  7. Would also be interesting to know how many people are renewing in year 2 – I would think it tends to be people that use the lounge a lot. I think a lot of the increase in lounge usage is due to the 100k sign up bonuses for year 1, then there’s really no question of the value of the card.

  8. Yes please limit guest access. The intent of it is to let a spouse who doesn’t travel frequently get access on vacation or holiday time.

    Not to subsidize travel hacker couples who use the lounge together 10+ round trips a year.

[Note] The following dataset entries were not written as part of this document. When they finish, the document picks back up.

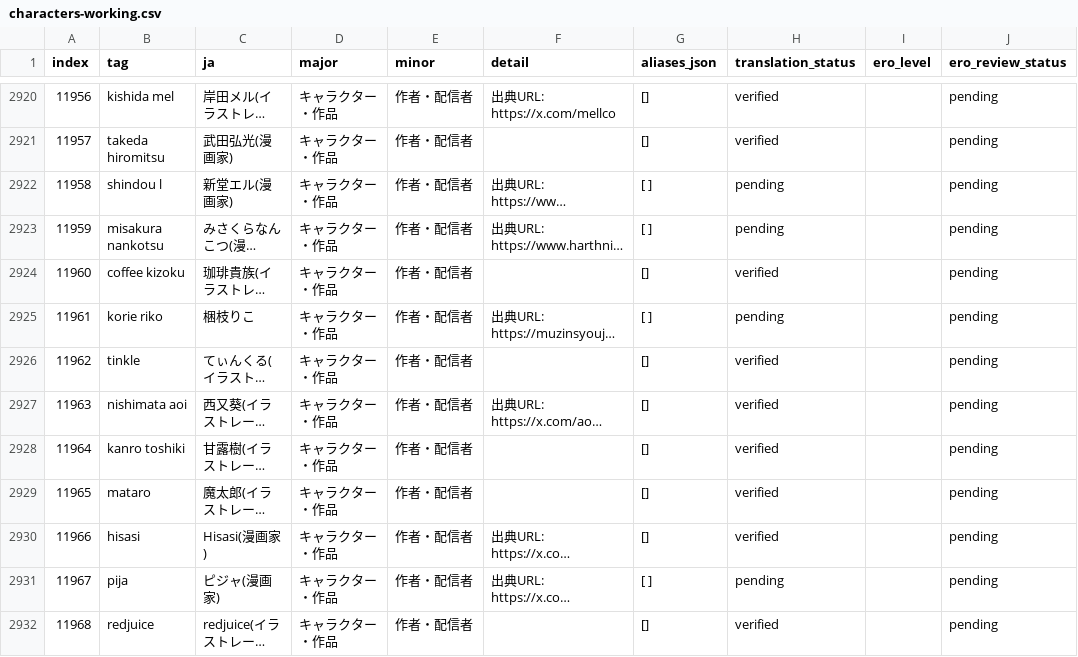
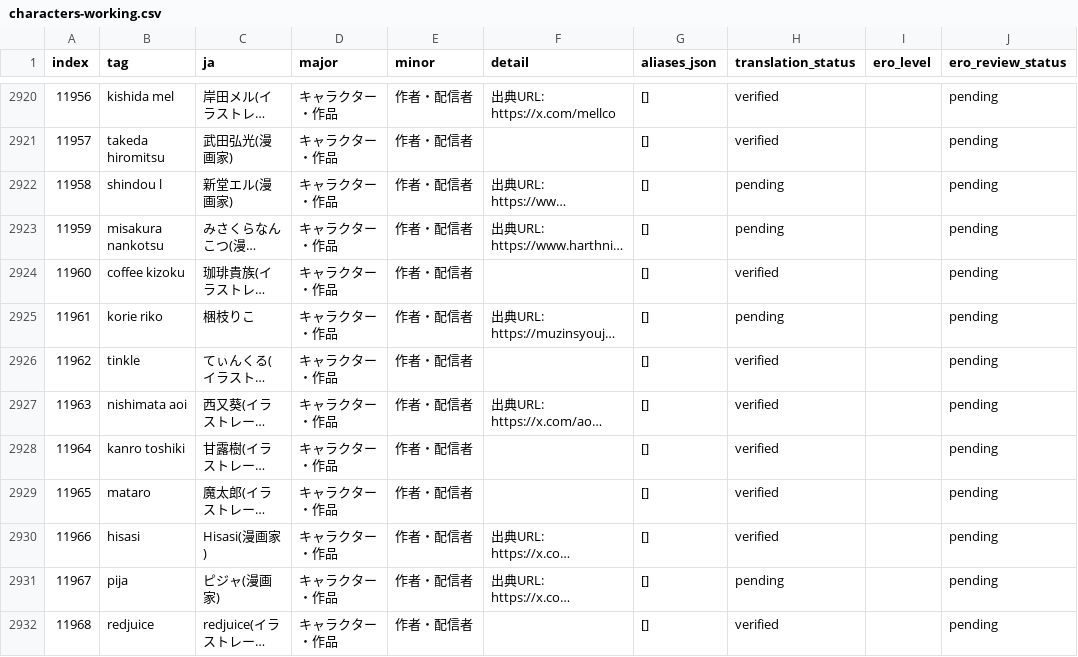
Before and after one commit to menosgrande/prompt-tag-dictionary-data, a CSV file: characters-working.csv, drawn as a sheet; only a part is shown, gaps mark what is left out; long unchanged cells end in …; the diff names each change by its address in the sheet, - before the commit and + after, or states it on an @@ line.

Commit message:
Fix aliases JSON formatting in source references

```diff
--- a/characters-working.csv
+++ b/characters-working.csv
-G2922:G2923 (aliases_json): [ ]
+G2922:G2923 (aliases_json): []
-G2925 (aliases_json): [ ]
+G2925 (aliases_json): []
-G2931 (aliases_json): [ ]
+G2931 (aliases_json): []
```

  9. Limiting access to the user isn’t going to change the crowded conditions at the lounges. Limit their guests to ONE. As @Joel Hahn explained above, I practically live in the DFW lounge, it’s not my home airport, but 85% of my AA flights connect there. The other 15% though CLT.

    I would certainly drop the Plat if I was restricted to X number of visits. I put up with losing the previous lounge accesses available on the card, but I wouldn’t hesitate to cancel in that case. PP select is no replacement.

  10. Sublime, @Gary? Really? I don’t think you’re getting out enough 🙂
    I will give the new DFW Centurian lounge a try since the AA T4 “Premium” (sic) lounge is really a bit sad pending completion of their Flagship Lounge.
    That said I have largely given up on American Express’s lounges, they are always wayyyyyy too crowded. I abandoned the DFW Centurian lounge after finding a several minute queue to take a pee. (That is a universal complaint of mine though: Delta, AA included. The restroom sizes never match the lounge capacity.)
    I agree with limiting guest access, and it makes sense. Unlike my CITI card, Amex does not give my wife a full-blown second Platinum card gratis, so why should I reasonably expect them to extend her the same courtesies elsewhere? I will add that I have seen card members checking in their extended tribes into Centurian lounges, which doesn’t exactly help the capacity problems…

Leave a Reply

Your email address will not be published.